It’s unfortunate that you cannot discuss domestic violence in the state without discussing child abuse. The two are linked since domestic violence is an issue that impacts the whole family unit. If there is violence between intimate partners with children in the picture, that violence often leaks out to them – and child abuse charges can result.
Here is what you need to know about the link between domestic violence and child abuse in Colorado, including how the state treats child abuse in the context of domestic violence and what that can mean for anyone guilty of this crime.
Domestic Violence: What Is It?
Domestic violence in Colorado is a crime that occurs between those in an intimate relationship. The state recognizes intimate relationships as those of two people who have been or are currently married, those who have a child in common, and those who have dated or are currently dating.
As mentioned, domestic violence in Colorado is not a crime on its own but rather an enhancement – which means the sentencing can be much more severe for the underlying crime if domestic violence is an aggravating factor.
Some of the most common crimes that include domestic violence enhancement are:
Domestic violence can be an enhancement to any criminal charge. It’s up to the prosecutor to decide. If a person is found guilty of the underlying crime, and there’s a domestic violence enhancement, the judge will often order the defendant to undergo treatment for domestic violence.
However, anyone with four or more convictions involving domestic violence will be labeled as a habitual domestic violence offender. This is a Class 5 felony and can result in up to three years in incarceration and fines of as much as $100,000.
Child Abuse: What Is It?
Several acts in Colorado can be seen as child abuse. They include but are by no means limited to:
- Physical or emotional abuse that causes injury to the health or life of the child
- Allowing a child to be placed unreasonably in a situation that poses a threat to their life or health
- Engaging in conduct that results in a lack of proper medical care, malnourishment, mistreatment, cruelty, serious bodily injury, or death to a child
How a person guilty of child abuse is penalized in the state depends on various factors. The victim’s age, the result of the abuse to their physical health, and whether or not a parent knowingly acted negligently or recklessly all factor into the penalties.
The state also considers the crime to be of extraordinary risk, which carries even greater penalties.
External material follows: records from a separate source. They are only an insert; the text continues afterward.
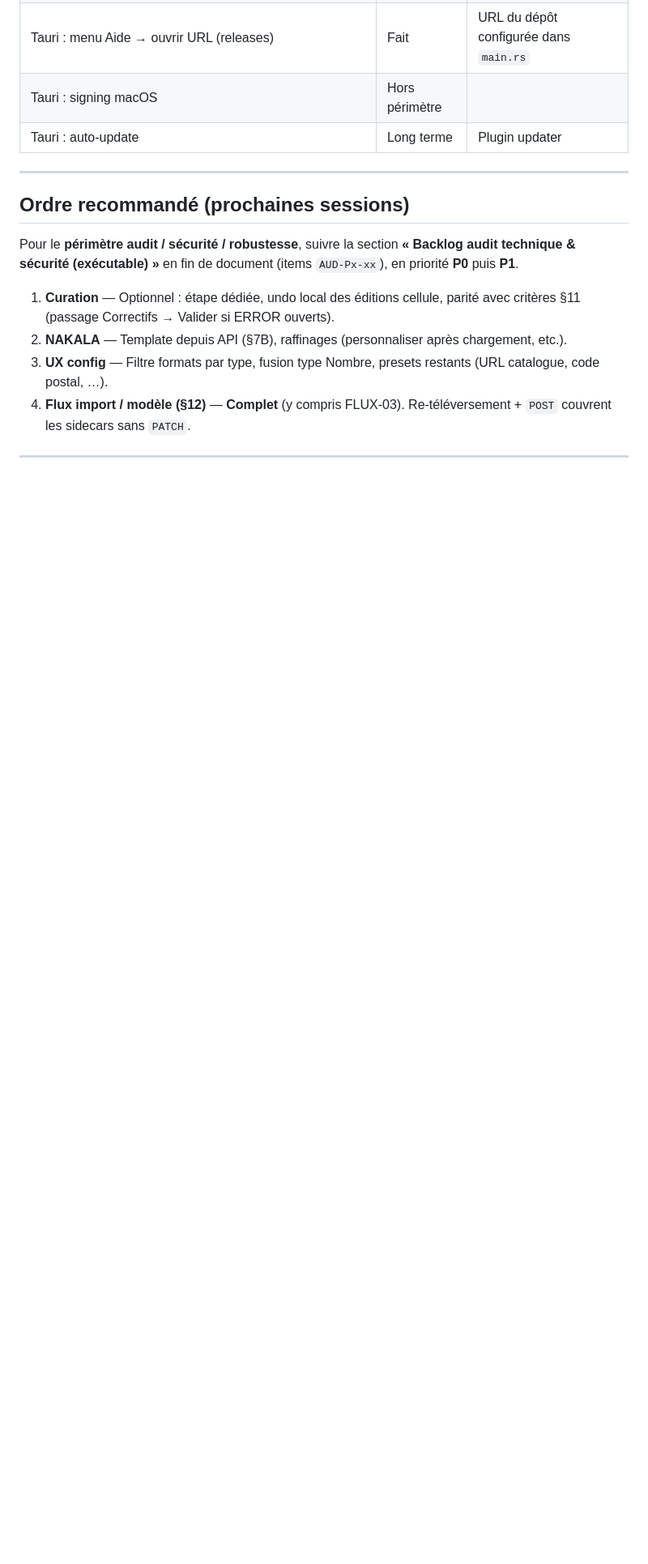
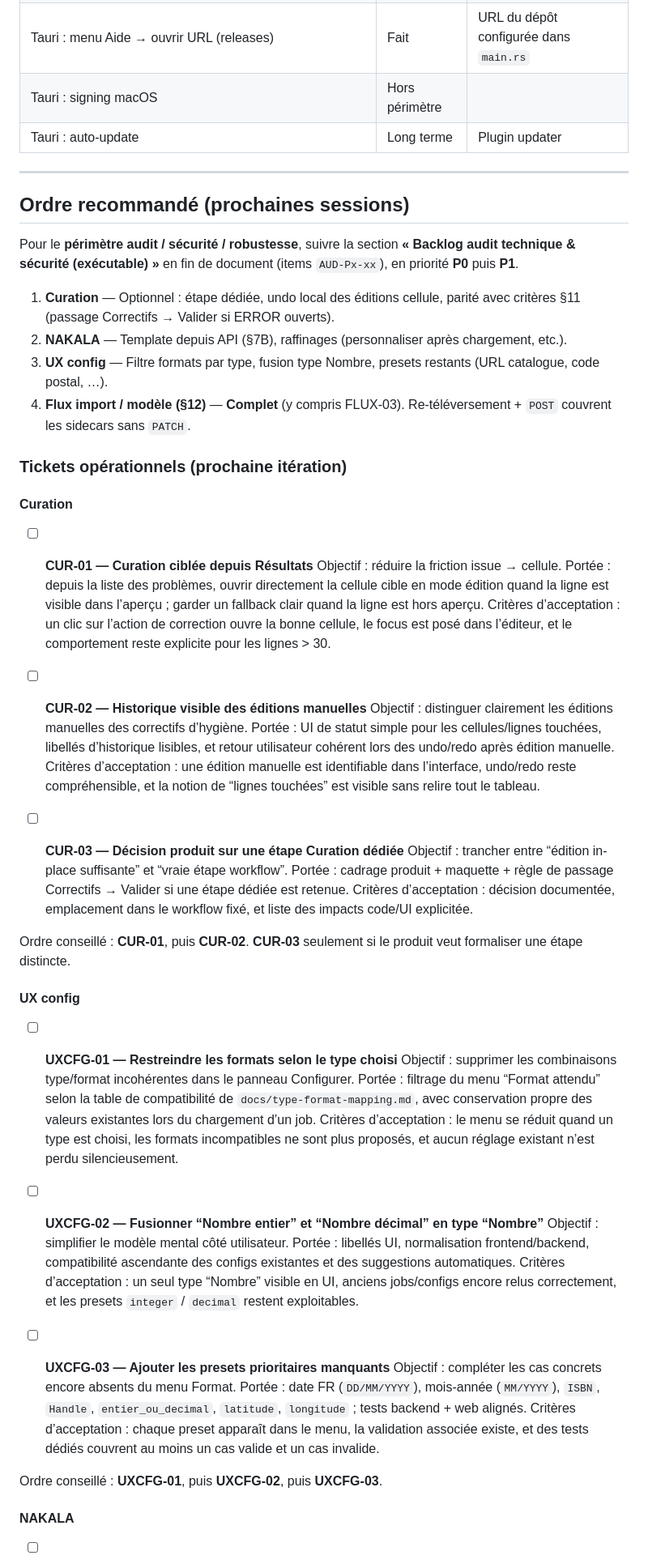
Before and after one commit to Hsbtqemy/Tablerreur, a Markdown page: BACKLOG.md, the part around one of its changes. Shown at 81% size. Drawn GitHub-style; blank space fills up the shorter version.

Commit message:
Detail next iteration backlog

```diff
--- a/BACKLOG.md
+++ b/BACKLOG.md
@@ -174,3 +174,45 @@ Pour le **périmètre audit / sécurité / robustesse**, suivre la section **«
 3. **UX config** — Filtre formats par type, fusion type Nombre, presets restants (URL catalogue, code postal, …).
 4. **Flux import / modèle (§12)** — **Complet** (y compris FLUX-03). Re-téléversement + `POST` couvrent les sidecars sans `PATCH`.
 
+### Tickets opérationnels (prochaine itération)
+
+#### Curation
+
+- [ ] **CUR-01 — Curation ciblée depuis Résultats**
+  Objectif : réduire la friction issue → cellule.
+  Portée : depuis la liste des problèmes, ouvrir directement la cellule cible en mode édition quand la ligne est visible dans l’aperçu ; garder un fallback clair quand la ligne est hors aperçu.
+  Critères d’acceptation : un clic sur l’action de correction ouvre la bonne cellule, le focus est posé dans l’éditeur, et le comportement reste explicite pour les lignes > 30.
+
+- [ ] **CUR-02 — Historique visible des éditions manuelles**
+  Objectif : distinguer clairement les éditions manuelles des correctifs d’hygiène.
+  Portée : UI de statut simple pour les cellules/lignes touchées, libellés d’historique lisibles, et retour utilisateur cohérent lors des undo/redo après édition manuelle.
+  Critères d’acceptation : une édition manuelle est identifiable dans l’interface, undo/redo reste compréhensible, et la notion de “lignes touchées” est visible sans relire tout le tableau.
+
+- [ ] **CUR-03 — Décision produit sur une étape Curation dédiée**
+  Objectif : trancher entre “édition in-place suffisante” et “vraie étape workflow”.
+  Portée : cadrage produit + maquette + règle de passage Correctifs → Valider si une étape dédiée est retenue.
+  Critères d’acceptation : décision documentée, emplacement dans le workflow fixé, et liste des impacts code/UI explicitée.
+
+Ordre conseillé : **CUR-01**, puis **CUR-02**. **CUR-03** seulement si le produit veut formaliser une étape distincte.
+
+#### UX config
+
+- [ ] **UXCFG-01 — Restreindre les formats selon le type choisi**
+  Objectif : supprimer les combinaisons type/format incohérentes dans le panneau Configurer.
+  Portée : filtrage du menu “Format attendu” selon la table de compatibilité de `docs/type-format-mapping.md`, avec conservation propre des valeurs existantes lors du chargement d’un job.
+  Critères d’acceptation : le menu se réduit quand un type est choisi, les formats incompatibles ne sont plus proposés, et aucun réglage existant n’est perdu silencieusement.
+
+- [ ] **UXCFG-02 — Fusionner “Nombre entier” et “Nombre décimal” en type “Nombre”**
+  Objectif : simplifier le modèle mental côté utilisateur.
+  Portée : libellés UI, normalisation frontend/backend, compatibilité ascendante des configs existantes et des suggestions automatiques.
+  Critères d’acceptation : un seul type “Nombre” visible en UI, anciens jobs/configs encore relus correctement, et les presets `integer` / `decimal` restent exploitables.
+
+- [ ] **UXCFG-03 — Ajouter les presets prioritaires manquants**
+  Objectif : compléter les cas concrets encore absents du menu Format.
+  Portée : date FR (`DD/MM/YYYY`), mois-année (`MM/YYYY`), `ISBN`, `Handle`, `entier_ou_decimal`, `latitude`, `longitude` ; tests backend + web alignés.
+  Critères d’acceptation : chaque preset apparaît dans le menu, la validation associée existe, et des tests dédiés couvrent au moins un cas valide et un cas invalide.
+
+Ordre conseillé : **UXCFG-01**, puis **UXCFG-02**, puis **UXCFG-03**.
+
+#### NAKALA
+
```
Also changed, not shown: other parts of BACKLOG.md (+22 -0 lines).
The penalties can range from a misdemeanor to a felony, depending on other circumstances in the case.
The Difference Between Domestic Violence and Child Abuse
As you can see from the distinction between the two crimes above, domestic violence is an act against an intimate partner, while child abuse is a threat to a child’s life or injury.
However, it’s easy to see how the lines between these two things can get blurred. In violent households where abuse against an intimate partner is the norm, a child is bound to witness domestic violence between adults. Under family law in the state, judges can consider the witnessing of violence to cause harm to the health of a child.
It may not automatically be child abuse when the child sees one adult be violent toward the other, but it’s not something courts will simply skip over, either. If there was a threat to the child and their wellbeing, it might also end in child abuse charges. If there is a charge of child abuse against one parent, then it can also have a domestic violence enhancement added to the sentencing.
Both domestic violence and child abuse are something the state of Colorado takes seriously. You cannot ignore how each of these crimes can be linked so that the court will deal with each case individually. That’s why you need an experienced attorney on your side to help navigate this complex legal territory.
About the Author:
Denver-based criminal defense and DUI attorney Jacob E. Martinez is a knowledgeable and experienced litigator with a record of success providing innovative solutions to clients facing criminal charges of any severity. Countless legal organizations have recognized Mr. Martinez for his exemplary defense work, including Avvo, Best DWI Attorneys, Expertise, Lawyers of Distinction, The National Trial Lawyers, and others. He was also named one of the 10 Best in Client Satisfaction in Colorado by the American Institute of Criminal Law Attorneys and is Lead Counsel rated.